Severe Tissue Injury with IV Promethazine (December 2006)
FDA Patient Safety News: Show #72, February 2008
This story originally aired in December 2006. In this special edition of FDA PSN, we are repeating some of the most important safety issues that continue to pose a public health concern.
The Institute for Safe Medication Practices recently warned that administering promethazine parenterally may cause more severe tissue injuries than previously recognized. Promethazine, which is commonly sold under the trade name Phenergan, has many uses including as an antihistamine, a sedative and an antiemetic.
ISMP points that out promethazine is a known vesicant which is highly caustic to the intima of blood vessels and surrounding tissue. Deep intramuscular injection into a large muscle is the preferred parenteral route of administration, and is least likely to cause damage. But promethazine is also given by slow IV push in many hospitals. The IV route, along with inadvertent intra-arterial or subcutaneous administration is most likely to result in significant complications, ranging from burning and pain to paralysis, tissue necrosis, and gangrene. Sometimes surgical intervention such as fasciotomy, skin graft or even amputation is needed.
ISMP describes several recent cases where severe tissue damage occurred following IV administration of promethazine. For example, in one case a 19-year-old woman who went to the emergency department with flu-like symptoms was given Phenergan IV. During the injection, she cried out in pain, and after the injection she told the nurse that her arm was still in significant pain and that she felt “something was wrong.” The nurse reassured her and then left the room. The patient’s arm and fingers became purple and blotchy and then over the next several weeks eventually turned black and shriveled. Her thumb, index finger, and top of her middle finger eventually had to be amputated.
ISMP points out that the product labeling makes several recommendations to reduce the risk of these adverse events. They include giving the drug in concentrations no greater than 25 mg/mL, administering the drug at a rate no greater than 25 mg/minute, injecting the drug through the tubing of an infusion set that’s running and known to be working satisfactorily, and stopping the injection immediately if the patient reports burning in order to investigate whether there might be intra-arterial placement or perivascular extravasation.

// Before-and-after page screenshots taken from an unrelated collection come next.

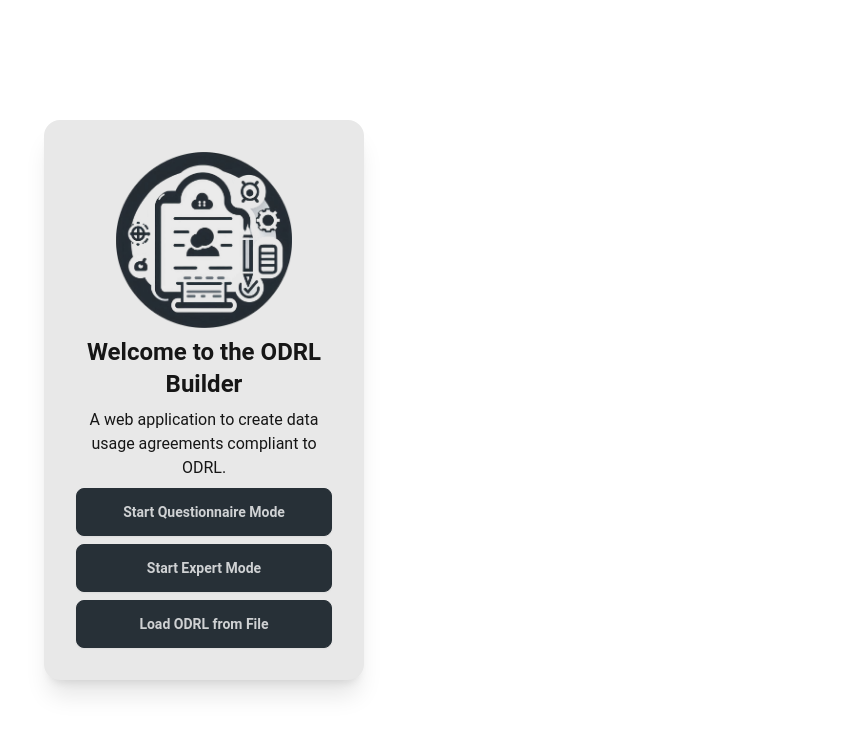
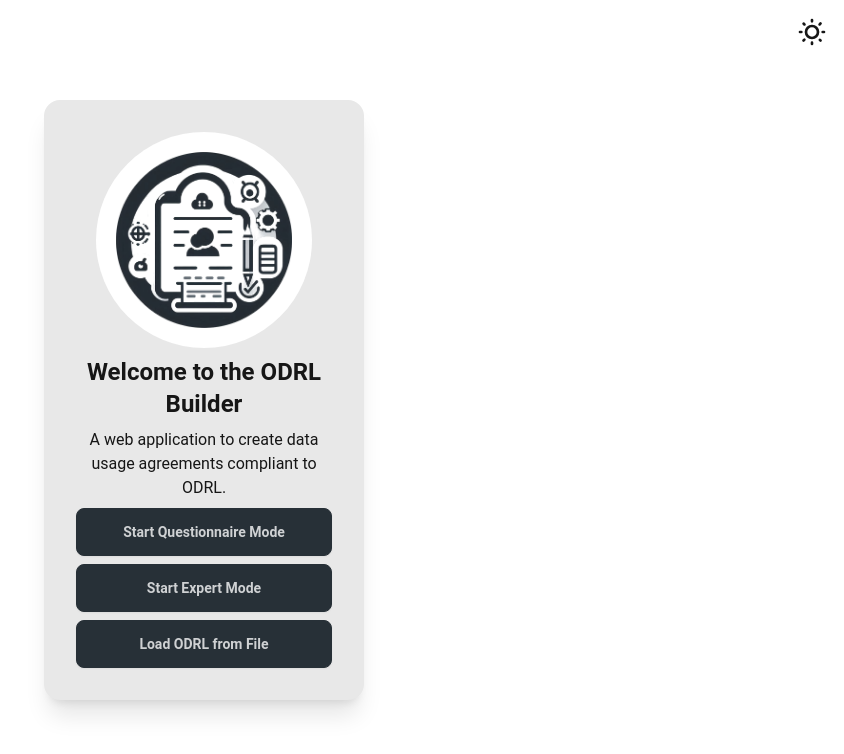
Before and after one commit to IPK-BIT/odrl-builder, a Svelte app: page / in a window 1280 px wide. Shown: the top 754 px of the page, without its empty margins (436-1280 px from the left). Built offline with nearby package versions, Linux system fonts and the light colour scheme.

Commit message:
added support for dark/light mode

```diff
--- a/index.html
+++ b/index.html
@@ -1,5 +1,5 @@
 <!doctype html>
-<html lang="en">
+<html lang="en" data-theme="">
 	<head>
 		<meta charset="UTF-8" />
 
--- a/src/App.svelte
+++ b/src/App.svelte
@@ -21,7 +21,31 @@
 	let showJson = true;
 </script>
 
-<main>
+<main class="bg-base-100 h-screen">
+	<div class="absolute top-4 right-4">
+		<label class="swap swap-rotate">
+			<!-- this hidden checkbox controls the state -->
+			<input type="checkbox" class="theme-controller" value="dark" />
+
+			<!-- sun icon -->
+			<svg
+			  class="swap-off h-8 w-8 fill-current"
+			  xmlns="http://www.w3.org/2000/svg"
+			  viewBox="0 0 24 24">
+			  <path
+				d="M5.64,17l-.71.71a1,1,0,0,0,0,1.41,1,1,0,0,0,1.41,0l.71-.71A1,1,0,0,0,5.64,17ZM5,12a1,1,0,0,0-1-1H3a1,1,0,0,0,0,2H4A1,1,0,0,0,5,12Zm7-7a1,1,0,0,0,1-1V3a1,1,0,0,0-2,0V4A1,1,0,0,0,12,5ZM5.64,7.05a1,1,0,0,0,.7.29,1,1,0,0,0,.71-.29,1,1,0,0,0,0-1.41l-.71-.71A1,1,0,0,0,4.93,6.34Zm12,.29a1,1,0,0,0,.7-.29l.71-.71a1,1,0,1,0-1.41-1.41L17,5.64a1,1,0,0,0,0,1.41A1,1,0,0,0,17.66,7.34ZM21,11H20a1,1,0,0,0,0,2h1a1,1,0,0,0,0-2Zm-9,8a1,1,0,0,0-1,1v1a1,1,0,0,0,2,0V20A1,1,0,0,0,12,19ZM18.36,17A1,1,0,0,0,17,18.36l.71.71a1,1,0,0,0,1.41,0,1,1,0,0,0,0-1.41ZM12,6.5A5.5,5.5,0,1,0,17.5,12,5.51,5.51,0,0,0,12,6.5Zm0,9A3.5,3.5,0,1,1,15.5,12,3.5,3.5,0,0,1,12,15.5Z" />
+			</svg>
+
+			<!-- moon icon -->
+			<svg
+			  class="swap-on h-8 w-8 fill-current"
+			  xmlns="http://www.w3.org/2000/svg"
+			  viewBox="0 0 24 24">
+			  <path
+				d="M21.64,13a1,1,0,0,0-1.05-.14,8.05,8.05,0,0,1-3.37.73A8.15,8.15,0,0,1,9.08,5.49a8.59,8.59,0,0,1,.25-2A1,1,0,0,0,8,2.36,10.14,10.14,0,1,0,22,14.05,1,1,0,0,0,21.64,13Zm-9.5,6.69A8.14,8.14,0,0,1,7.08,5.22v.27A10.15,10.15,0,0,0,17.22,15.63a9.79,9.79,0,0,0,2.1-.22A8.11,8.11,0,0,1,12.14,19.73Z" />
+			</svg>
+		  </label>
+	</div>
 	{#if $appstate == appstate.INIT}
 		<InitView />
 	{:else}
--- a/src/components/general/Header.svelte
+++ b/src/components/general/Header.svelte
@@ -33,7 +33,7 @@
 
 <header class="flex flex-row space-x-8 items-center">
 	<div class="flex flex-row items-center">
-		<figure class="px-2 py-1">
+		<figure class=" p-1 m-1 bg-white rounded-full">
 			<img class="h-12 w-12" src="data/logo.png" alt="MIAPPE Wizard" />
 		</figure>
 		<h1 class="font-semibold text-lg">
--- a/src/components/general/InitView.svelte
+++ b/src/components/general/InitView.svelte
@@ -39,7 +39,7 @@
 <section class="flex justify-center items-center align-middle h-screen">
 	<div class="card bg-base-200 w-1/4 shadow-xl">
 		<div class="card-body items-center text-center">
-			<figure class="px-10">
+			<figure class="p-5 mx-5 bg-white rounded-full">
 				<img id="logo" src="data/logo.png" alt="ODRL Builder Logo" />
 			</figure>
 			<h1 class="text-2xl font-semibold">Welcome to the ODRL Builder</h1>
--- a/tailwind.config.js
+++ b/tailwind.config.js
@@ -6,7 +6,7 @@
 	daisyui: {
 		themes: [
 			{
-				mytheme: {
+				light: {
 					primary: '#273037',
 					secondary: '#395770',
 					accent: '#5785AB',
@@ -17,6 +17,21 @@
 					warning: '#FFFF40',
 					error: '#FF4040'
 				}
+			},
+			{
+				dark: {
+					primary: '#506371',
+					secondary: '#8297a6',
+					accent: '#a0b0bb',
+					neutral: '#F0F0F0',
+					'base-100': '#303030',
+					'base-200': '#404040',
+					'base-300': '#505050',
+					info: '#0080FF',
+					success: '#40FF40',
+					warning: '#FFFF40',
+					error: '#FF4040'
+				}
 			}
 		]
 	}
```
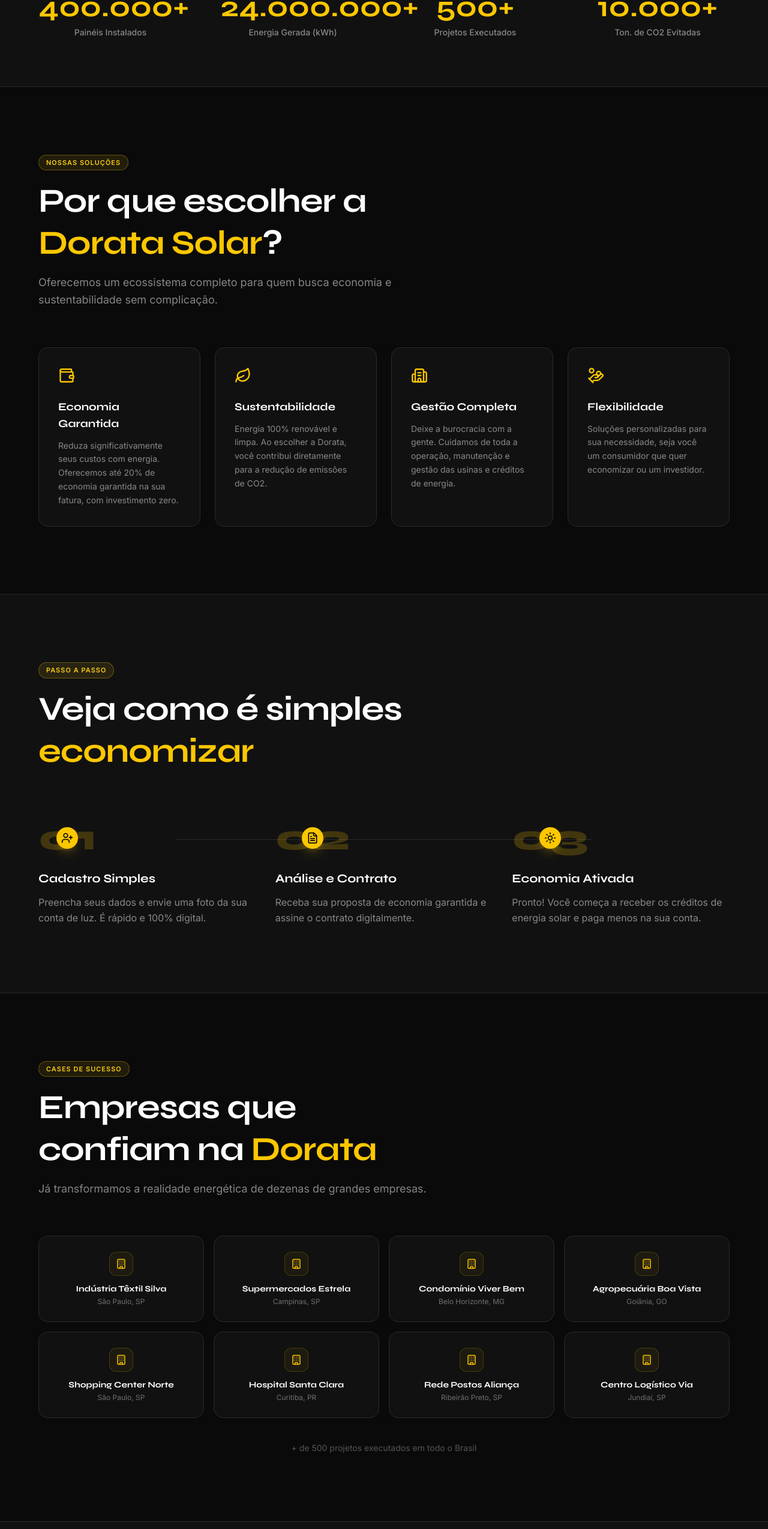
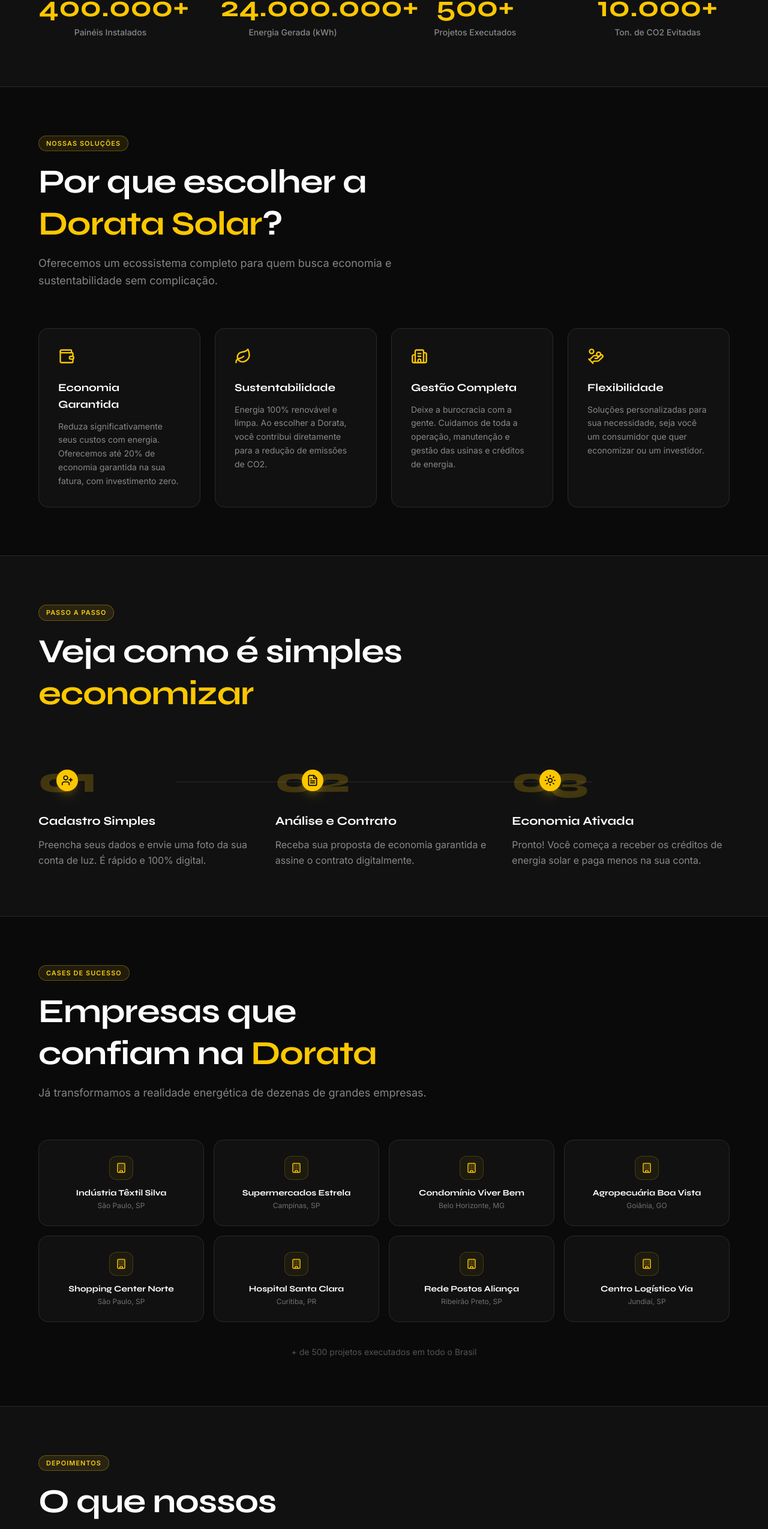
Before and after one commit to Damascenoswift/site-dorata-oficial, a Next.js app: page / in a window 1280 px wide. Shown: the part 965-3514 px from the top of the page at 60% size. Built offline with nearby package versions, Linux system fonts and the light colour scheme.

Commit message:
fix: reduce section padding from py-28 to py-20

```diff
--- a/components/About.tsx
+++ b/components/About.tsx
@@ -13,7 +13,7 @@
   ];
 
   return (
-    <section id="about" className="py-28 bg-[#0a0a0a]">
+    <section id="about" className="py-20 bg-[#0a0a0a]">
       <div className="mx-auto max-w-[1200px] px-6">
         {/* Header */}
         <div className="max-w-2xl mb-16">
--- a/components/ContactForm.tsx
+++ b/components/ContactForm.tsx
@@ -26,7 +26,7 @@
   };
 
   return (
-    <section id="contact" className="py-28 bg-[#0a0a0a]">
+    <section id="contact" className="py-20 bg-[#0a0a0a]">
       <div className="mx-auto max-w-[1200px] px-6">
         {/* Header */}
         <div className="max-w-2xl mb-16">
--- a/components/FAQ.tsx
+++ b/components/FAQ.tsx
@@ -28,7 +28,7 @@
   const [activeIndex, setActiveIndex] = useState<number | null>(null);
 
   return (
-    <section className="py-28 bg-[#111111] border-y border-[#2a2a2a]">
+    <section className="py-20 bg-[#111111] border-y border-[#2a2a2a]">
       <div className="mx-auto max-w-[1200px] px-6">
         <div className="grid lg:grid-cols-[1fr_2fr] gap-16 items-start">
           {/* Left: Header */}
--- a/components/HowItWorks.tsx
+++ b/components/HowItWorks.tsx
@@ -27,7 +27,7 @@
   ];
 
   return (
-    <section className="py-28 bg-[#111111] border-y border-[#2a2a2a]">
+    <section className="py-20 bg-[#111111] border-y border-[#2a2a2a]">
       <div className="mx-auto max-w-[1200px] px-6">
         {/* Header */}
         <div className="max-w-2xl mb-20">
--- a/components/Projects.tsx
+++ b/components/Projects.tsx
@@ -17,7 +17,7 @@
   ];
 
   return (
-    <section className="py-28 bg-[#0a0a0a]">
+    <section className="py-20 bg-[#0a0a0a]">
       <div className="mx-auto max-w-[1200px] px-6">
         {/* Header */}
         <div className="max-w-2xl mb-16">
--- a/components/Services.tsx
+++ b/components/Services.tsx
@@ -29,7 +29,7 @@
   ];
 
   return (
-    <section id="solutions" className="py-28 bg-[#0a0a0a]">
+    <section id="solutions" className="py-20 bg-[#0a0a0a]">
       <div className="mx-auto max-w-[1200px] px-6">
         {/* Header */}
         <div className="max-w-2xl mb-16">
--- a/components/Testimonials.tsx
+++ b/components/Testimonials.tsx
@@ -30,7 +30,7 @@
   ];
 
   return (
-    <section id="testimonials" className="py-28 bg-[#111111] border-y border-[#2a2a2a]">
+    <section id="testimonials" className="py-20 bg-[#111111] border-y border-[#2a2a2a]">
       <div className="mx-auto max-w-[1200px] px-6">
         {/* Header */}
         <div className="flex flex-col md:flex-row md:items-end justify-between mb-16 gap-6">
```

In addition to the manufacturer’s recommendations, ISMP lists about a dozen other strategies to prevent or minimize tissue damage when giving IV promethazine. Here are several suggestions.
• Stock promethazine only in the 25 mg/mL concentration (not the 50 mg/ml) since this is the highest concentration of promethazine that can be given IV.
• Consider 6.25 to 12.5 mg of promethazine as the starting IV dose, especially for elderly patients.
• Give the medication only through a large-bore vein and check the patency of the access site before administering.
• Administer IV promethazine through a running IV line at the port furthest from the patient’s vein.
• Consider administering IV promethazine over 10-15 minutes.
• Before administering the drug, tell patients to let you know immediately if burning or pain occurs during or after the injection.
ISMP Medication Safety Alert! Serious Action needed to prevent serious tissue injury with IV Promethazine. August 10, 2006.